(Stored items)
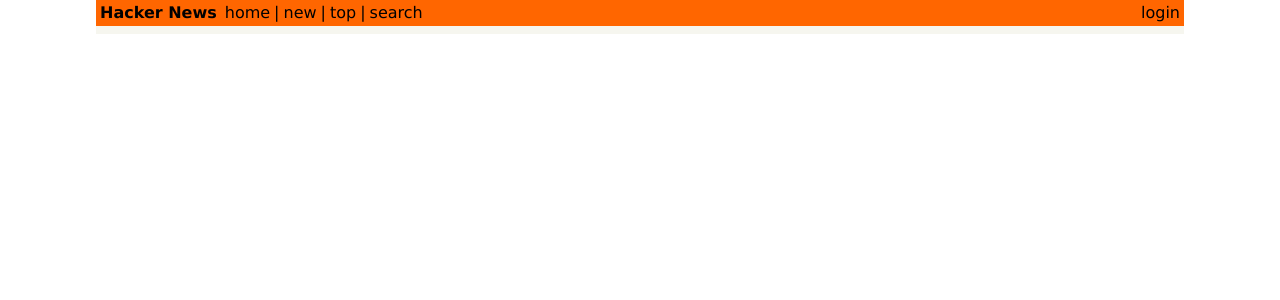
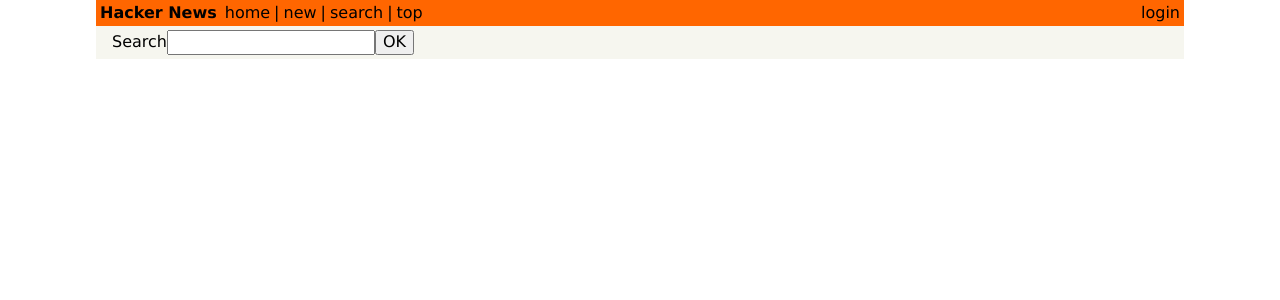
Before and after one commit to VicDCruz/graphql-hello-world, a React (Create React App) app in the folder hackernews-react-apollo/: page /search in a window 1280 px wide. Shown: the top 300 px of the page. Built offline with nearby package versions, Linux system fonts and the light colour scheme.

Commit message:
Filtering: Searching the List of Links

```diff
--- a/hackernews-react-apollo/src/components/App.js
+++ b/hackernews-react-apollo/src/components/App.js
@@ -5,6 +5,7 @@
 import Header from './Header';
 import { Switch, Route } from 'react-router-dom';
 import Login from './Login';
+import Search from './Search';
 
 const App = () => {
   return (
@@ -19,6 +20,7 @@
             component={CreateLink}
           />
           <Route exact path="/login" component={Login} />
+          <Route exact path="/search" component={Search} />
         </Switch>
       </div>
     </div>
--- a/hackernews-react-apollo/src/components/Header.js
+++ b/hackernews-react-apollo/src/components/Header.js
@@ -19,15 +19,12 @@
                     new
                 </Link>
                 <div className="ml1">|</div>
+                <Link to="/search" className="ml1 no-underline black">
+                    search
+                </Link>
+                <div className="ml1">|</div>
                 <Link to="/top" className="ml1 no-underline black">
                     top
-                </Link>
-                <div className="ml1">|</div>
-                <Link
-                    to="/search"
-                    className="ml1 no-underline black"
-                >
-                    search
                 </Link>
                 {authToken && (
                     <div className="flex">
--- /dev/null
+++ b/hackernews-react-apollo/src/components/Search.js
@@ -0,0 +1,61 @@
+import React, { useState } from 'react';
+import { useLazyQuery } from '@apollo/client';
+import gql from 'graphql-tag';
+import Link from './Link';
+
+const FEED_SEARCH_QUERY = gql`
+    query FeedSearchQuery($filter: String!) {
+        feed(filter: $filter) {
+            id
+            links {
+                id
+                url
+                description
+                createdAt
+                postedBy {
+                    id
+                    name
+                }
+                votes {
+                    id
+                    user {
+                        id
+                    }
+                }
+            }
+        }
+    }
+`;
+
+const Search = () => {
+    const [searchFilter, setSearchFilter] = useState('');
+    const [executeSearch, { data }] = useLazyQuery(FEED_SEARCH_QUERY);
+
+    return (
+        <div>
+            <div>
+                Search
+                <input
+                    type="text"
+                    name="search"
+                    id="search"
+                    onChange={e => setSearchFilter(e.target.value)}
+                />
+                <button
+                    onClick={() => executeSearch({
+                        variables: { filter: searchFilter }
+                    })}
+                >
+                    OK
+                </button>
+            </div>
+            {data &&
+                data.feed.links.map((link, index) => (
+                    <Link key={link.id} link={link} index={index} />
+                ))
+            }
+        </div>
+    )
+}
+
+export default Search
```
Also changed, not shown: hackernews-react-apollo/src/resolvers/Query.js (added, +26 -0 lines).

__Assignment__: Quote all of the entries word for word, omitting any pictures.

__Reply__:
Before and after one commit to VicDCruz/graphql-hello-world, a React (Create React App) app in the folder hackernews-react-apollo/: page /search in a window 1280 px wide. Shown: the top 300 px of the page. Built offline with nearby package versions, Linux system fonts and the light colour scheme.

Commit message:
Filtering: Searching the List of Links

```diff
--- a/hackernews-react-apollo/src/components/App.js
+++ b/hackernews-react-apollo/src/components/App.js
@@ -5,6 +5,7 @@
 import Header from './Header';
 import { Switch, Route } from 'react-router-dom';
 import Login from './Login';
+import Search from './Search';
 
 const App = () => {
   return (
@@ -19,6 +20,7 @@
             component={CreateLink}
           />
           <Route exact path="/login" component={Login} />
+          <Route exact path="/search" component={Search} />
         </Switch>
       </div>
     </div>
--- a/hackernews-react-apollo/src/components/Header.js
+++ b/hackernews-react-apollo/src/components/Header.js
@@ -19,15 +19,12 @@
                     new
                 </Link>
                 <div className="ml1">|</div>
+                <Link to="/search" className="ml1 no-underline black">
+                    search
+                </Link>
+                <div className="ml1">|</div>
                 <Link to="/top" className="ml1 no-underline black">
                     top
-                </Link>
-                <div className="ml1">|</div>
-                <Link
-                    to="/search"
-                    className="ml1 no-underline black"
-                >
-                    search
                 </Link>
                 {authToken && (
                     <div className="flex">
--- /dev/null
+++ b/hackernews-react-apollo/src/components/Search.js
@@ -0,0 +1,61 @@
+import React, { useState } from 'react';
+import { useLazyQuery } from '@apollo/client';
+import gql from 'graphql-tag';
+import Link from './Link';
+
+const FEED_SEARCH_QUERY = gql`
+    query FeedSearchQuery($filter: String!) {
+        feed(filter: $filter) {
+            id
+            links {
+                id
+                url
+                description
+                createdAt
+                postedBy {
+                    id
+                    name
+                }
+                votes {
+                    id
+                    user {
+                        id
+                    }
+                }
+            }
+        }
+    }
+`;
+
+const Search = () => {
+    const [searchFilter, setSearchFilter] = useState('');
+    const [executeSearch, { data }] = useLazyQuery(FEED_SEARCH_QUERY);
+
+    return (
+        <div>
+            <div>
+                Search
+                <input
+                    type="text"
+                    name="search"
+                    id="search"
+                    onChange={e => setSearchFilter(e.target.value)}
+                />
+                <button
+                    onClick={() => executeSearch({
+                        variables: { filter: searchFilter }
+                    })}
+                >
+                    OK
+                </button>
+            </div>
+            {data &&
+                data.feed.links.map((link, index) => (
+                    <Link key={link.id} link={link} index={index} />
+                ))
+            }
+        </div>
+    )
+}
+
+export default Search
```
Also changed, not shown: hackernews-react-apollo/src/resolvers/Query.js (added, +26 -0 lines).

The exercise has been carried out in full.